DATA PROVIDED Block Start

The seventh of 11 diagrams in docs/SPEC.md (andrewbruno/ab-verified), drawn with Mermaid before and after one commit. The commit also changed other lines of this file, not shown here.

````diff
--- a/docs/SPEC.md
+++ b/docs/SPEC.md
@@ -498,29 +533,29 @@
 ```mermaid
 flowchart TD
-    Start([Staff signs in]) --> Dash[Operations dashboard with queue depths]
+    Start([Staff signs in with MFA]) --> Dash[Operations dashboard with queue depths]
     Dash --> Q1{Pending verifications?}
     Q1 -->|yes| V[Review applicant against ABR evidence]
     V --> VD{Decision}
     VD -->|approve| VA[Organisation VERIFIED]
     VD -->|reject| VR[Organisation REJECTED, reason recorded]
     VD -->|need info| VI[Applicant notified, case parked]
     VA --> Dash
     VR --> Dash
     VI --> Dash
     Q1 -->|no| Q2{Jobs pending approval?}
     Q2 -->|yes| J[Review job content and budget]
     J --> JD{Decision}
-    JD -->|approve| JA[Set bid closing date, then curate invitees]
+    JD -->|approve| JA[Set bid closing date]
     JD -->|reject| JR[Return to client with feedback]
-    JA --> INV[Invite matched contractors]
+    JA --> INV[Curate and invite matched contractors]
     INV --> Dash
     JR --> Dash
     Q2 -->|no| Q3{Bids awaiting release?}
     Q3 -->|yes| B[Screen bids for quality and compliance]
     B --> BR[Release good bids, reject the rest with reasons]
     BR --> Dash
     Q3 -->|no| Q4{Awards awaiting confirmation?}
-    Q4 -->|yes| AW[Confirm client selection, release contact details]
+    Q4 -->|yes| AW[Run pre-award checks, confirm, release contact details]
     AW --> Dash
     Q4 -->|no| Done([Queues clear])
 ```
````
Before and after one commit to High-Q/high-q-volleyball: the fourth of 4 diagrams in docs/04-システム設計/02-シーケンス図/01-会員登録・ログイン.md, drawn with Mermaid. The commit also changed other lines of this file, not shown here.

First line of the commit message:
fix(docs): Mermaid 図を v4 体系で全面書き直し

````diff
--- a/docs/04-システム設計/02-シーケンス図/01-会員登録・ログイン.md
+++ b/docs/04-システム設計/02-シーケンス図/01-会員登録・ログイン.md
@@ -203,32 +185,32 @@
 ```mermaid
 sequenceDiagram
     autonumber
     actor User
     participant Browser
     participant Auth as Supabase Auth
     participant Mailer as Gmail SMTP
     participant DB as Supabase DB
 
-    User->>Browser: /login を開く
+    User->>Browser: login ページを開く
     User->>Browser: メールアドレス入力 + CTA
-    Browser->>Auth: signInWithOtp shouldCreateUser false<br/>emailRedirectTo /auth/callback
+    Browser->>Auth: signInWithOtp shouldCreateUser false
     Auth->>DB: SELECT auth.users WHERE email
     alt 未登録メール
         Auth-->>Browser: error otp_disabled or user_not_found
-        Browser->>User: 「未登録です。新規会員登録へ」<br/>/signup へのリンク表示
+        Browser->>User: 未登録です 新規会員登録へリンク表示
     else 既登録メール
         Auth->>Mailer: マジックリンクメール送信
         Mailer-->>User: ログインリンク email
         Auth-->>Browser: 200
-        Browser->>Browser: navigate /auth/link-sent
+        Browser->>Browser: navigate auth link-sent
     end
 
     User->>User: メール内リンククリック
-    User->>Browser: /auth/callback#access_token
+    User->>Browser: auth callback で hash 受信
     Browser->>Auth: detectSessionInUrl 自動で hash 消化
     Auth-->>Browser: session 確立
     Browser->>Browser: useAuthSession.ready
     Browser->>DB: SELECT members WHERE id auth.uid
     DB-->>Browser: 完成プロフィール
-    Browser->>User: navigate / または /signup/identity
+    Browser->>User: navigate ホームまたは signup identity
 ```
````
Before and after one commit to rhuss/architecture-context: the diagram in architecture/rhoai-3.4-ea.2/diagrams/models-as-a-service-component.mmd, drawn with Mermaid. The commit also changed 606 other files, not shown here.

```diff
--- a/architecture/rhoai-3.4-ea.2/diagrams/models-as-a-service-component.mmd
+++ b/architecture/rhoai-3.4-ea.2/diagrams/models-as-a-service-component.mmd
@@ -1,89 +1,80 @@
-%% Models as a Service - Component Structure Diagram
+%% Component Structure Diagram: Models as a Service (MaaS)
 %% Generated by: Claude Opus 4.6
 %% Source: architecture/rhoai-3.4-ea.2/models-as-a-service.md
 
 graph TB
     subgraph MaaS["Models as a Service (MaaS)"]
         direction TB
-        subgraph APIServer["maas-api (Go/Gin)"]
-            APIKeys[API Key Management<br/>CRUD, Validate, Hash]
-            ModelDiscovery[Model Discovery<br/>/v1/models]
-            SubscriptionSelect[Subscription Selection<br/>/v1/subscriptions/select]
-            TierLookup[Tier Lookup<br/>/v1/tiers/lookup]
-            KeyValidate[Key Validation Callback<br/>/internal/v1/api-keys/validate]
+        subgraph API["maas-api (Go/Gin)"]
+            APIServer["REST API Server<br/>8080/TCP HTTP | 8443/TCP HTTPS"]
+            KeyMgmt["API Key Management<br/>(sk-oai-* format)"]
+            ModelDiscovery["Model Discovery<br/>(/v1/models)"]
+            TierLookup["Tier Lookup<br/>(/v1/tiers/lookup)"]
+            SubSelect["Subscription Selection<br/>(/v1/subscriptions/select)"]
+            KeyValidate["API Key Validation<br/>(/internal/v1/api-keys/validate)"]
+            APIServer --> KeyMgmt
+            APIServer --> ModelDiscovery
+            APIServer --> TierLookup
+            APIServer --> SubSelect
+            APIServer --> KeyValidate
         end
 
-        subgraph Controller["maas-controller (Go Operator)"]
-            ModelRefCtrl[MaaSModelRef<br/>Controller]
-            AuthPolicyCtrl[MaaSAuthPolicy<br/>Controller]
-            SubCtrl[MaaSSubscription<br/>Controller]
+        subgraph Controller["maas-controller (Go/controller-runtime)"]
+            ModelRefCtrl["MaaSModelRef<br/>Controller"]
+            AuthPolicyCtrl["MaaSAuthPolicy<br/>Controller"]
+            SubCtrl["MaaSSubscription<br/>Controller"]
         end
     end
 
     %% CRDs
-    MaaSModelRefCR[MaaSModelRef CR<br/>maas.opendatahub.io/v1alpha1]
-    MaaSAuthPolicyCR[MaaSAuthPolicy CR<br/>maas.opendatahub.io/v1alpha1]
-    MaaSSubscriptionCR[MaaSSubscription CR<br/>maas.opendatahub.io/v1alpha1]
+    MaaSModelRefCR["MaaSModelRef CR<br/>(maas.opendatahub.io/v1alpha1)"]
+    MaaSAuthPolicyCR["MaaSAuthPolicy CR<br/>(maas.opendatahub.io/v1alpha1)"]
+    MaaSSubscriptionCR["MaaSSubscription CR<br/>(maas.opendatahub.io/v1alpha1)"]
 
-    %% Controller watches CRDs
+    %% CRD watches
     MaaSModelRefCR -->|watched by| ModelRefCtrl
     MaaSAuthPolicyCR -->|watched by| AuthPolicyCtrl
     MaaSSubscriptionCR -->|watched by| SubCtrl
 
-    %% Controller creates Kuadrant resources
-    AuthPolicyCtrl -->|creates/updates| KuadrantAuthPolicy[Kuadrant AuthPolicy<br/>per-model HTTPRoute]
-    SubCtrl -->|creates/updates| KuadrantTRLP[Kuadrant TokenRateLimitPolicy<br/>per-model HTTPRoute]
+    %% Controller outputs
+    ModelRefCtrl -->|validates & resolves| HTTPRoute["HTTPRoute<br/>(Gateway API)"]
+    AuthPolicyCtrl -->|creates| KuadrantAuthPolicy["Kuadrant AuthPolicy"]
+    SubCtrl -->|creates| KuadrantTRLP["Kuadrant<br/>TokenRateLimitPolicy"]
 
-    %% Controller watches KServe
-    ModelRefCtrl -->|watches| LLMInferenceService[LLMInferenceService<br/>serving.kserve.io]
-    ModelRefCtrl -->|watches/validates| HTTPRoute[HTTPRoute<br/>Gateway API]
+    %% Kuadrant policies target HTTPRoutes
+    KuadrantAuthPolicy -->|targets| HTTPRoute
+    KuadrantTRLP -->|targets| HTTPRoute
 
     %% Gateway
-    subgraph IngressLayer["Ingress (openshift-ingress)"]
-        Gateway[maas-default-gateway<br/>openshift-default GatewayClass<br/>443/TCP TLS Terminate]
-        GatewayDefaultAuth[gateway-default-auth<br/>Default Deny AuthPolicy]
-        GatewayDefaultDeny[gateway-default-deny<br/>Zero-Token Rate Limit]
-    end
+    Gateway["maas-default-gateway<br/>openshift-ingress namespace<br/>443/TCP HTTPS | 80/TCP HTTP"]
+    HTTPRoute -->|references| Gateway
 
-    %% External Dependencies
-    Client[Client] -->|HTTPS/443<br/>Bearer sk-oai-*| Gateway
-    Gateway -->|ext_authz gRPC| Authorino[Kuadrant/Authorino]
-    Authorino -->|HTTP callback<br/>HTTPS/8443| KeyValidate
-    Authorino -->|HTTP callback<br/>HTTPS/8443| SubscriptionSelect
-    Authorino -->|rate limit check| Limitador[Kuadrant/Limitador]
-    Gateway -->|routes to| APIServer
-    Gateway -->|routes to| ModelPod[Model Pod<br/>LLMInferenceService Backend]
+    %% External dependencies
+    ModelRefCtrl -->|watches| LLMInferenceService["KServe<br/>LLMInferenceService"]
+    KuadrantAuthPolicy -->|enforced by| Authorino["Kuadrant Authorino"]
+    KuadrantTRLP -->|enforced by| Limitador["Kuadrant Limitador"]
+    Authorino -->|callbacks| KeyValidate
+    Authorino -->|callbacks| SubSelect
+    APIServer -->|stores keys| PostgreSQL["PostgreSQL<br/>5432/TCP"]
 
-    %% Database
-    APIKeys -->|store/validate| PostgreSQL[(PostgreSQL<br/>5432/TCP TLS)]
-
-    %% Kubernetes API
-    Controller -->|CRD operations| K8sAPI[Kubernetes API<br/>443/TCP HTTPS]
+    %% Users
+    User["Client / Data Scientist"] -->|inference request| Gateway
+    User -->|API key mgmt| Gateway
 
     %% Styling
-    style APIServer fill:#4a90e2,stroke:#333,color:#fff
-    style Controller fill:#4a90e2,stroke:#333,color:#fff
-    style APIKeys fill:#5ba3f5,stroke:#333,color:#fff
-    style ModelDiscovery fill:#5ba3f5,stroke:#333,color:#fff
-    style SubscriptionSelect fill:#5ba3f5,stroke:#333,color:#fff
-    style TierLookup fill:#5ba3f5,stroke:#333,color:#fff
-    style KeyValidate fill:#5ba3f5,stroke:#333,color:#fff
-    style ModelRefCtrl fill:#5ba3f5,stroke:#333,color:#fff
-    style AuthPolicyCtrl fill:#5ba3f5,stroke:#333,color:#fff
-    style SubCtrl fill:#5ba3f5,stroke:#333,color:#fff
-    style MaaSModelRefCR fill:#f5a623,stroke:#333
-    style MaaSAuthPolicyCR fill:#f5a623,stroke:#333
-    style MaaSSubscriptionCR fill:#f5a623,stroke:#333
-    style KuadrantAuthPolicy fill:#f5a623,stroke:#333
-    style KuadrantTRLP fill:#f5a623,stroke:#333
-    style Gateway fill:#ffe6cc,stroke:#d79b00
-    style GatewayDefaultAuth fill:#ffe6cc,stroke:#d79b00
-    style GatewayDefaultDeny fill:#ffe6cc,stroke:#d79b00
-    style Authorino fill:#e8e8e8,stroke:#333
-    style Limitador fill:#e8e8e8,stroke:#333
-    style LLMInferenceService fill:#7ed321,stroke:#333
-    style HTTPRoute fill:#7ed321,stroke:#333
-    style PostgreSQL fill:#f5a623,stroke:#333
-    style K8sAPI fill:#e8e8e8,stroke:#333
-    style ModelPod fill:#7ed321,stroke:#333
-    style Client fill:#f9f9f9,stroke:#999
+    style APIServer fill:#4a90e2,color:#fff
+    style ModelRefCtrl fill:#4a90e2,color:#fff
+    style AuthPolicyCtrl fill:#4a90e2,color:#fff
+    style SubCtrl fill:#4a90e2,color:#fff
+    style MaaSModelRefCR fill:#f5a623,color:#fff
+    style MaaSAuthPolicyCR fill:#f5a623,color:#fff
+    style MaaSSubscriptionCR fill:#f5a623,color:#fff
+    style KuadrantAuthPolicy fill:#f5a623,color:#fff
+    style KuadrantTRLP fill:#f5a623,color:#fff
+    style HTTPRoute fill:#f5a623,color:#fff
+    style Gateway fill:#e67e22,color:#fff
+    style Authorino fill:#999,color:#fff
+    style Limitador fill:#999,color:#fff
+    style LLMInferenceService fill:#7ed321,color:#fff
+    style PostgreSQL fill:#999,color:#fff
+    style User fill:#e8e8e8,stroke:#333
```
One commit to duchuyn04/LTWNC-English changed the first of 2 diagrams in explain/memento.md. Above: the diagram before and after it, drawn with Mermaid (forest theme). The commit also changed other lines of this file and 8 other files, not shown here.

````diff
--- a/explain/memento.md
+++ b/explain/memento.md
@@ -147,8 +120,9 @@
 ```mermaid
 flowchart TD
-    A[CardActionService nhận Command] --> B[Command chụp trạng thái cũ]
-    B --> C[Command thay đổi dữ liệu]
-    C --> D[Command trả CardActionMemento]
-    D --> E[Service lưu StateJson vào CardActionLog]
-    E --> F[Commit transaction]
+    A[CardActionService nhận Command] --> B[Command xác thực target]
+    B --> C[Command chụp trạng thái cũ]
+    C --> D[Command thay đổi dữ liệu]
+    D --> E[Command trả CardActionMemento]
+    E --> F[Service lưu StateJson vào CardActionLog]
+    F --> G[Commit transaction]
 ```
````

DATA PROVIDED Block End

◆ ABOUT THIS TASK:
Look over the records above, and wherever a line contains the string "opendatahub", copy that line.

◆ WRITTEN ANSWER:
-    MaaSModelRefCR[MaaSModelRef CR<br/>maas.opendatahub.io/v1alpha1]
-    MaaSAuthPolicyCR[MaaSAuthPolicy CR<br/>maas.opendatahub.io/v1alpha1]
-    MaaSSubscriptionCR[MaaSSubscription CR<br/>maas.opendatahub.io/v1alpha1]
+    MaaSModelRefCR["MaaSModelRef CR<br/>(maas.opendatahub.io/v1alpha1)"]
+    MaaSAuthPolicyCR["MaaSAuthPolicy CR<br/>(maas.opendatahub.io/v1alpha1)"]
+    MaaSSubscriptionCR["MaaSSubscription CR<br/>(maas.opendatahub.io/v1alpha1)"]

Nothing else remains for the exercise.